Currently, the BC Ministry of Forests does not recognize variable retention harvesting as an approved silvicultural method, but according to the Forest Practices branch, new regulations will be in place by early in the new year. Ministry experts are working with MB on an implementation strategy.
However, many are concerned that MB has turned to variable retention harvesting to escape the strict clear-cutting regulations that have been put on clear-cutting in BC. Jill Thompson of Friends of Clayoquot Sound believes that variable retention is just another name for clear-cutting. "We're witnessing what VRH [variable retention harvesting] is on the ground, and when MB says it's not a clear-cut, we know it is."
Patrick Moore of the industry-linked Forestry Alliance concurs, predicting VRH will still leave clear-cuts the size of football fields. He claims MB is merely trying to make itself look good at the expense of other forestry companies, even though its practices are no different.
There is also a concern that because variable retention harvesting requires a larger harvesting land base, more roads would have to be built to harvest the same volume of timber.
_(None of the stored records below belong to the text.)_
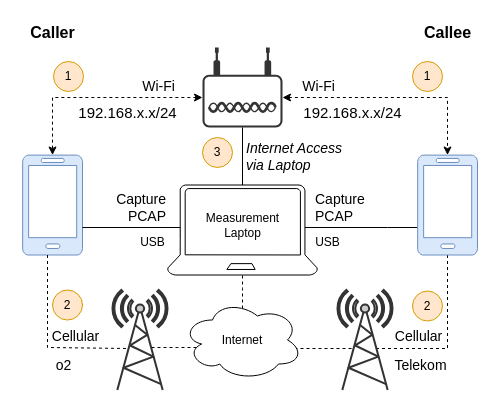
Above: resources/WhatsappTest1.drawio in JustusvonderBeek/master-thesis-scripts-and-measures (draw.io), before the change. Source tidied: cells renumbered, new cells numbered last; positions are measured from the earlier drawing's top-left corner, leaving out a move shared by most shapes. Both pictures are drawn from the tidied source at 100%, with x=0, y=0 at pixel (17, 17).
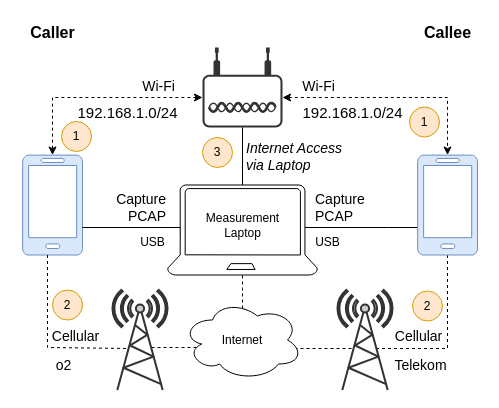
The same page after the edit.

Commit message (it also covers changes not shown here):
replace x.x addresses

The edit, as a diff of the source:
```diff
@@
     <mxCell id="19" value="1" style="ellipse;whiteSpace=wrap;html=1;fillColor=#ffe6cc;strokeColor=#d79b00;" parent="1" vertex="1">
-      <mxGeometry x="36" y="44" width="30" height="30" as="geometry" />
+      <mxGeometry x="44" y="104" width="30" height="30" as="geometry" />
     </mxCell>
@@
-    <mxCell id="21" value="&lt;span style=&quot;font-size: 15px;&quot;&gt;192.168.x.x/24&lt;/span&gt;" style="text;html=1;align=center;verticalAlign=middle;strokeColor=none;fillColor=none;spacing=0;" parent="1" vertex="1">
+    <mxCell id="21" value="&lt;span style=&quot;font-size: 15px;&quot;&gt;192.168.1.0/24&lt;/span&gt;" style="text;html=1;align=center;verticalAlign=middle;strokeColor=none;fillColor=none;spacing=0;" parent="1" vertex="1">
       <mxGeometry x="275" y="80" width="120" height="30" as="geometry" />
     </mxCell>
-    <mxCell id="22" value="&lt;span style=&quot;font-size: 15px;&quot;&gt;192.168.x.x/24&lt;/span&gt;" style="text;html=1;align=center;verticalAlign=middle;strokeColor=none;fillColor=none;" parent="1" vertex="1">
+    <mxCell id="22" value="&lt;span style=&quot;font-size: 15px;&quot;&gt;192.168.1.0/24&lt;/span&gt;" style="text;html=1;align=center;verticalAlign=middle;strokeColor=none;fillColor=none;" parent="1" vertex="1">
       <mxGeometry x="50" y="80" width="120" height="30" as="geometry" />
     </mxCell>
     <mxCell id="23" value="1" style="ellipse;whiteSpace=wrap;html=1;fillColor=#ffe6cc;strokeColor=#d79b00;" parent="1" vertex="1">
-      <mxGeometry x="395" y="44" width="30" height="30" as="geometry" />
+      <mxGeometry x="392" y="89.5" width="30" height="30" as="geometry" />
     </mxCell>
```
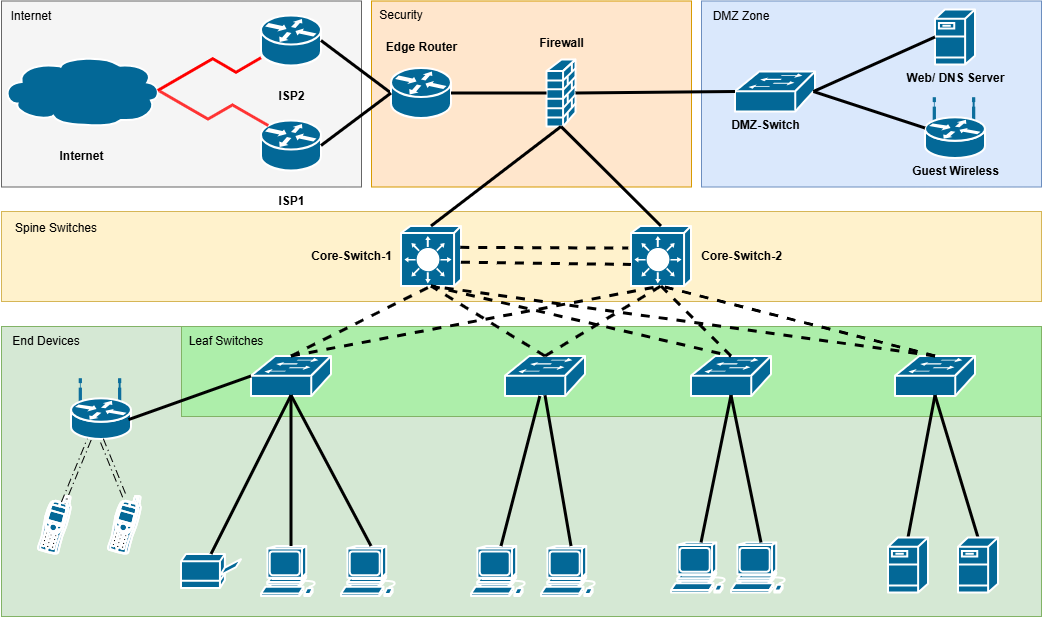
Earlier version of the draw.io export topology/topology.drawio.png (hhoangthinhh/net-project). Source tidied: cells renumbered, new cells last; positions are measured from the earlier drawing's top-left corner, leaving out a move shared by most shapes.
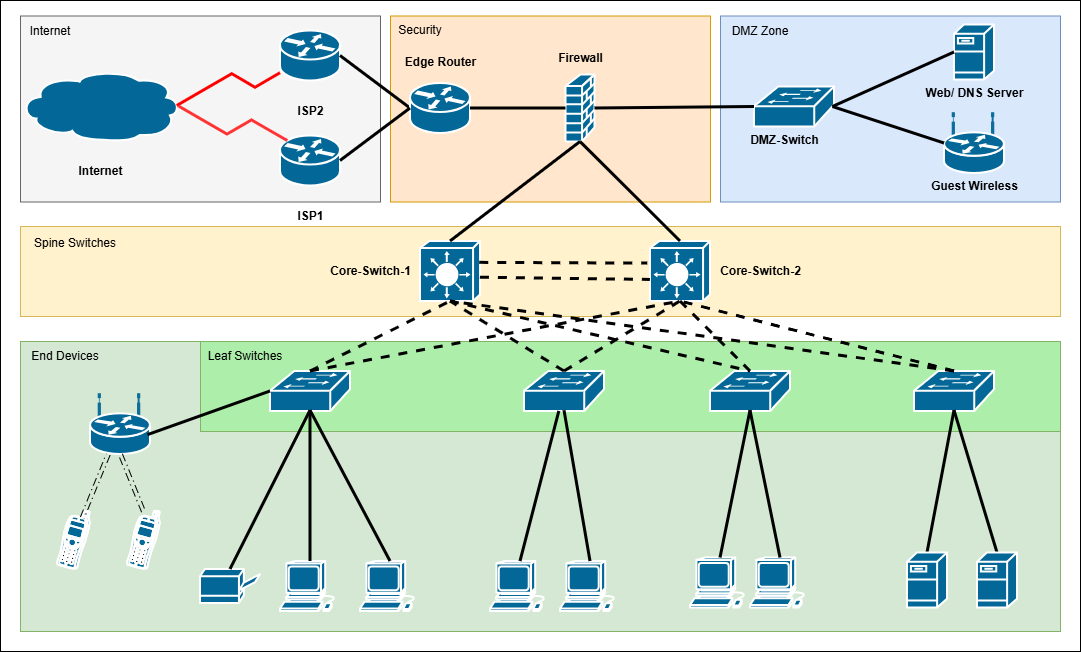
After the commit.

The edit, as a diff of the source:
```diff
@@ -2,6 +2,9 @@
   <root>
     <mxCell id="0" />
     <mxCell id="1" parent="0" />
+    <mxCell id="79" style="rounded=0;whiteSpace=wrap;html=1;" parent="1" vertex="1">
+      <mxGeometry x="-20" y="-15" width="1080" height="651" as="geometry" />
+    </mxCell>
     <mxCell id="2" style="rounded=0;whiteSpace=wrap;html=1;fillColor=#d5e8d4;strokeColor=#82b366;" parent="1" vertex="1">
       <mxGeometry y="326" width="1040" height="290" as="geometry" />
     </mxCell>
```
The Sierra Legal Defense Fund notes that the "adjacency" rule that currently prevents back-to-back clear-cuts may eventually be used to MB's business advantage.
According to the Timber Harvesting Practices Regulation of the Forest Practices Code, 60 percent of the "leave strips" (areas left in place between clear-cuts) stipulated by the adjacency rule can still be logged with special permission from the district manager. This could eventually mean areas that have been previously clear-cut are surrounded by leave strips that have been subject to variable retention logging.
Within the bigger picture though, "the number one issue for most forest-environmentalists is that basically we are cutting way too much, way too fast. In BC, we are over-cutting by 38 percent each year," says the BC Forestry Report Card, which was released by a coalition of environmental organizations in April 1998.
The provincial government acknowledges this problem by incorporating a claw-back provision that decreases the amount of timber companies can cut by five percent each time a tree farm license is renewed (once every five or ten years). This clawback formula was implemented by the BC government to help shift the forest industry towards more sustainable cutting levels. Despite this provision, MB has asked the ministry to allow it to maintain a stable cut of 5.7 million cubic metres a year over the next ten years.
MB's CEO has said, "We must give credit where credit is due." Environmentalists, however, are waiting for the proof.
Christine Cheng is in Systems Design Engineering and General Arts at the University of Waterloo, Ontario.
|Printer friendly Cite/link Email Feedback|
|Title Annotation:||lumber cutting in Canada|
|Date:||Jan 1, 1999|
|Previous Article:||PLANTING HOUSES IN THE ROUGE.|
|Next Article:||NEW BRUNSWICK GETS THE TICKET.|